- Women Delegates
- Women in the Conventions
- Convention Hosts by Denomination
- Conventions by Level
- Clusters of Conventions
- Colored Conventions in Canada
- Delegate Search
- Women in the Conventions | March 8, 2017
- About Us
- Contact Us
Scripto | Transcribe Page
Proceedings of the Colored People's Convention of the State of South Carolina, held in Zion Church, Charleston, November, 1865. Together with the declaration of rights and wrongs; an address to the people; a petition to the legislature, and a memorial to Congress.
This page has been marked complete.
- Type what you see in the pdf, even if it's misspelled or incorrect.
- Leave a blank line before each new paragraph.
- Type page numbers if they appear.
- Put unclear words in brackets, with a question mark, like: [[Pittsburg?]]
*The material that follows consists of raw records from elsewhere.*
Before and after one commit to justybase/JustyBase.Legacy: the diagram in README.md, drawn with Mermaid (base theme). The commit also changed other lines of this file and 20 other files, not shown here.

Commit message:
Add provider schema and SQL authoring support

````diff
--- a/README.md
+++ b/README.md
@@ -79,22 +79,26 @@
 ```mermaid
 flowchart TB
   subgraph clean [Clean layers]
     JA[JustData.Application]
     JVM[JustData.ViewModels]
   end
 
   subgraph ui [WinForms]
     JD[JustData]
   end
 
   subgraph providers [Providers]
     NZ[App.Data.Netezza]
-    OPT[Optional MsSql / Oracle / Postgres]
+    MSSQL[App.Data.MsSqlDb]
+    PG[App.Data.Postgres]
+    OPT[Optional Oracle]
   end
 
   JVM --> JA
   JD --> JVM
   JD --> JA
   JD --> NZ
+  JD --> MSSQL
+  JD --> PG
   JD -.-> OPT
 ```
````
- Click "Save transcription" frequently!
- Include hyphens splitting words at the end of a line. Type the full word without the hyphen. If a hyphen appears at the end of a page, type the full word on the second page.
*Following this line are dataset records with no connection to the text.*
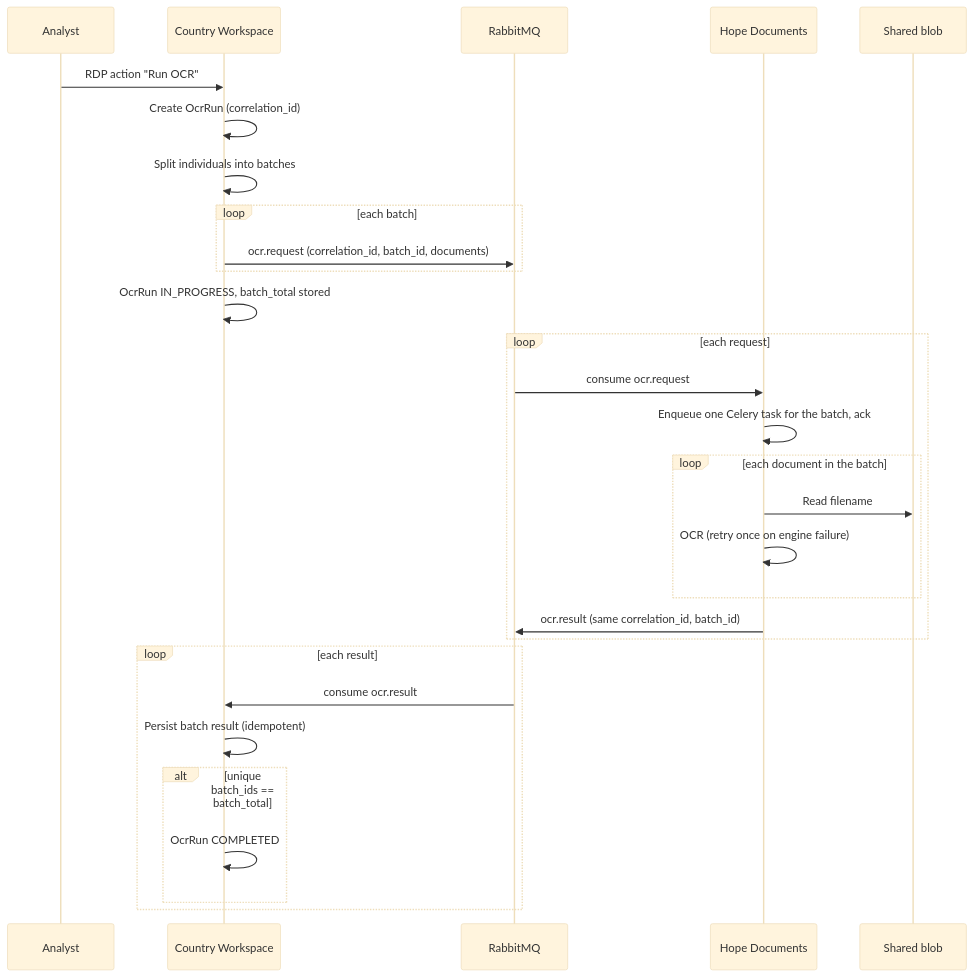
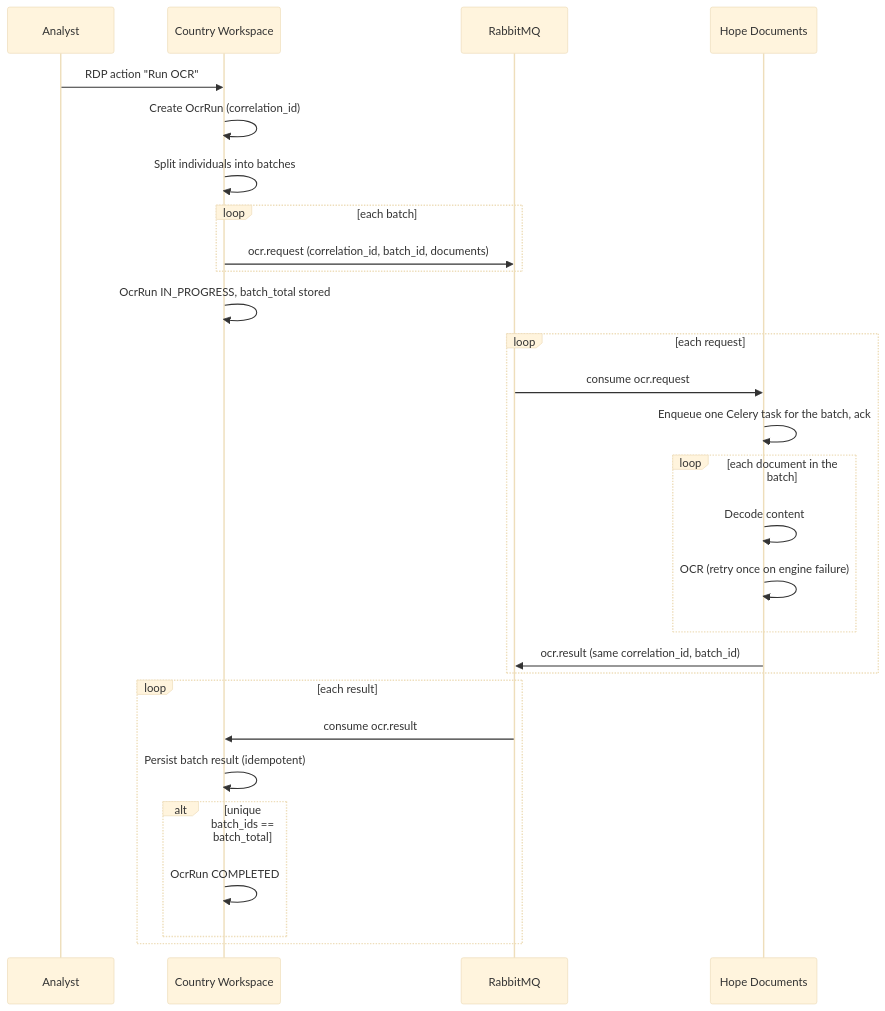
One commit to unicef/hope-country-workspace changed the diagram in docs/src/flows/rdp_ocr.md. Above: the diagram before and after it, drawn with Mermaid (base theme). The commit also changed other lines of this file and 13 other files, not shown here.

Commit message:
feat(ocr): send image content in ocr.request instead of blob filename

````diff
--- a/docs/src/flows/rdp_ocr.md
+++ b/docs/src/flows/rdp_ocr.md
@@ -103,34 +104,33 @@
 ```mermaid
 sequenceDiagram
     participant Analyst
     participant CW as Country Workspace
     participant RMQ as RabbitMQ
     participant HD as Hope Documents
-    participant Blob as Shared blob
 
     Analyst->>CW: RDP action "Run OCR"
     CW->>CW: Create OcrRun (correlation_id)
     CW->>CW: Split individuals into batches
     loop each batch
         CW->>RMQ: ocr.request (correlation_id, batch_id, documents)
     end
     CW->>CW: OcrRun IN_PROGRESS, batch_total stored
 
     loop each request
         RMQ->>HD: consume ocr.request
         HD->>HD: Enqueue one Celery task for the batch, ack
         loop each document in the batch
-            HD->>Blob: Read filename
+            HD->>HD: Decode content
             HD->>HD: OCR (retry once on engine failure)
         end
         HD->>RMQ: ocr.result (same correlation_id, batch_id)
     end
 
     loop each result
         RMQ->>CW: consume ocr.result
         CW->>CW: Persist batch result (idempotent)
         alt unique batch_ids == batch_total
             CW->>CW: OcrRun COMPLETED
         end
     end
 ```
````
- Include indents, tabs, or extra spaces.
Current Saved Transcription [history]
OF THE COLORED STATE CONVENTION TO THE PEOPLE
OF THE STATE OF SOUTH CAROLINA. ________
FELLOW CITIZENS:—We have assembled as delegates representing the colored people of the State of South Carolina, in the capacity of State Convention, to confer together and to deliberate upon our intellectual, moral, industrial, civil, and political condition as affected by the great changes which have taken place in this State and throughout this whole country, and to devise ways and means which may, through the blessing of God, tend to our improvement, elevation, and progress; fully believing that our cause is one which commends itself to all good men throughout the civilized world; that it is the sacred cause of truth and righteousness; that is particularly appeals to those professing to be governed by that religion which teaches to "do unto all men as you would have them do unto you."
These principles we conceive to embody the great duty of man to his fellow man; and, as men, we ask only to be included in a practical application of this principle.
We feel that the justness of our cause is a sufficient apology for our course at this time. Heretofore we have had no avenues opened to us or our children—we have had no firesides that we could call our own; none of those incentives to work for the development of our minds and the aggrandizement of our race in common with other people. The measures which have been adopted for the development of white men's children have been denied to us and ours. The laws which have made white men great, have degraded us, because we are colored, and because we were reduced to chattel, slavery. But now that we are freemen, now that we have been lifted by the providence of God to manhood, we have resolved to come forward, and like MEN, speak and act for ourselves. We fully recognize the truth of the maxim that "God helps those who help themselves." In making this appeal to you, we adopt the language of the immortal Declaration of Independence, "that all men are created equal," and that "life, liberty, and the pursuit of happiness" are the right of all; that taxation and representation should go together; that governments are to protect, not to destroy
You don't have permission to discuss this page.